room | meeting times |
---|---|

Cupples I, 215 | Tue Th 10:00 AM - 11:30 AM |

instructor | phone # | office | office hours | |
---|---|---|---|---|

Renato Feres | 5-6752 | Cupples I 17 | feres@math.wustl.edu | MWTh 1:00 PM - 2:30 PM |

**Note:** You can see me outside the set office hours, but contact me in advance
to be sure I'm in.

**Click here for the** ** Lesson schedule**.

**Text:** Elementary Linear Algebra, 8th Edition, by B. Kolman and D. R. Hill.

**Calculators and computers:** Most modern calculators, in particular the TI-83 used in
our calculus courses, are capable of matrix operations, and are very useful in math 309 for
checking homework answers and other problems. However, since these calculators automate
many of the skills that are taught in this course, it was decided that
**use of calculators on exams will not be allowed.**

Access to a computer and a mathematical utility program like MATLAB, Maple or Mathematica can be very helpful indeed. If you are in science or engineering you'll want to learn to use such a program in any case, but it is not strictly required in this course. It will, however, greatly reduce the tedium involved in doing matrix algebra problems. The textbook contains an excellent chapter describing matrix operations in MATLAB, and the MATLAB program is widely available in computer labs around the campus.

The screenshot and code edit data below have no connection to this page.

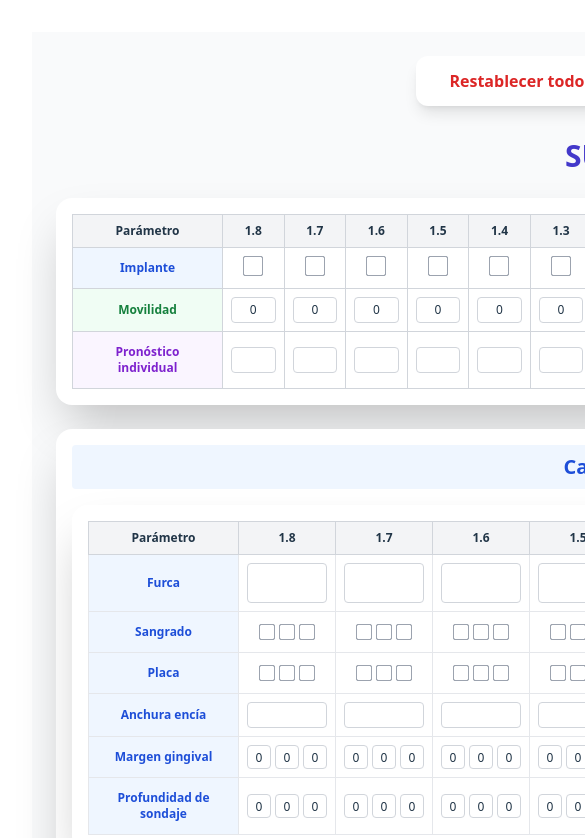
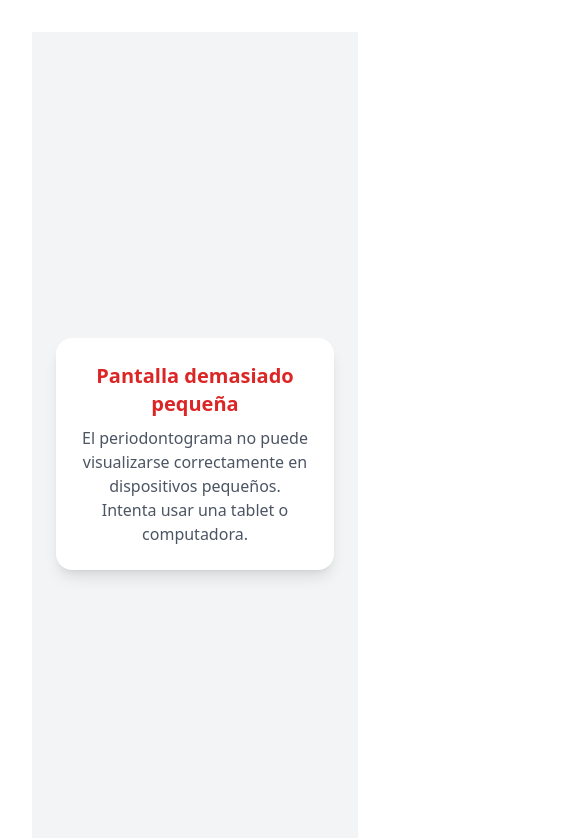
Before and after one commit to roand-hq/periodonto-omega, a React (Vite) app: page / in a window 390 px wide. Shown: the top 838 px of the page, 585 px wide, since content can reach past the window. Built offline with nearby package versions, Linux system fonts and the light colour scheme.

Commit message:
ya no se puede ver en celulares

```diff
--- a/package.json
+++ b/package.json
@@ -1,6 +1,6 @@
 {
   "name": "periodonto-omega",
-  "version": "1.7.2",
+  "version": "2.0.0",
   "description": "Componente de periodontograma, hecho por Rodrigo Hurtado",
   "author": "Rodrigo Hurtado",
   "files":[
--- a/src/Periodontograma.jsx
+++ b/src/Periodontograma.jsx
@@ -1,7 +1,34 @@
 import './App.css'
 import { useDientes } from './hooks/useDientes';
 import TablaDientes from './Components/tabla';
+import { useState, useEffect } from 'react';
 const Periodontograma = ({savedState, onSave}) => {
+    const [isSmallScreen, setIsSmallScreen] = useState(false)
+
+    useEffect(() => {
+    const checkScreenSize = () => {
+      setIsSmallScreen(window.innerWidth < 1024);
+    };
+
+    checkScreenSize(); // Revisar al montar
+    window.addEventListener("resize", checkScreenSize);
+
+    return () => window.removeEventListener("resize", checkScreenSize);
+  }, []);
+
+  if (isSmallScreen) {
+    return (
+      <div className="flex items-center justify-center h-screen bg-gray-100 p-6 text-center">
+        <div className="bg-white shadow-lg rounded-2xl p-6 max-w-md">
+          <h2 className="text-xl font-bold text-red-600 mb-2">Pantalla demasiado pequeña</h2>
+          <p className="text-gray-600">
+            El periodontograma no puede visualizarse correctamente en dispositivos pequeños.
+            Intenta usar una tablet o computadora.
+          </p>
+        </div>
+      </div>
+    );
+  }
   return (
    <>
    <TablaDientes savedState={savedState} onSave={onSave}></TablaDientes>
```
Also changed, not shown: 3 other files (tests, documents, lock files or other folders).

**Exams:** There will be two in-class exams and a final. Each of the
three exams will count 30% of the grade. The final will be cummulative, with an
emphasis on material covered since exam 2. Exams are closed book and calculators
are not allowed. All exams will be hand-graded and partial credit for
a problem will be awarded when appropriate. The exam schedule is as follows:

exam I | exam II | final |
---|---|---|

2/17 | 3/31 | 5/10 (deadline) |

The final will be a take home exam. Precise instructions for taking it will be given later. Notice that the date given above is the deadline for turning it in.

**Homework and take-home problems:** There will be (roughly) weekly homework assignments.
The homework problems will be posted on the lesson schedule at least a week in
advance of its due date. They will also be announced in class. Homeworks will not
be accepted past the due date.

Homework problems will be relatively few in number. It is expected that you will write them clearly and cleanly. Even if your answer to a particular problem is correct, you may still lose points for writing it in a sloppy or confusing way. Homework assignments will make 10% of the grade.

Often, especially early in the course, problems may amount to performing a matrix operation that can in principle be done with a calculator without much understanding of the subject. Make sure to show enough work in those cases so that we know you did those problems by hand. Of course, you can still use your calculator to check the answer. This requirement (of solving problems by hand) may be relaxed as the course progresses and problems become more complex.

In addition to the homework problems, the lesson schedule has a long list of suggested problems. These will not be collected. You should work on as many of them as possible to gain practice with the material of each lecture. The date row in which the problems are listed tells you, approximately, when the corresponding topic is being discussed. I will be drawing from this list to make exam problems. (Longer problems may have to be modified to make them doable in the amount of time available during exams.)

**Grades:** Your grade will be calculated on the basis of the two exams, final, and
homeworks. Each exam and the final will make 30% of the grade and the homeworks 10%.
The exact grade scale will not be decided till the end of the course.
However, the final letter grade is guaranteed to be no harsher than the following:

Score | Grade is at least (possibly with a + or - attached) |
---|---|

90-100% | A |

80-89.99% | B |

65-79.99% | C |

50-64.99% | D |

Below 50% | NCR (F) |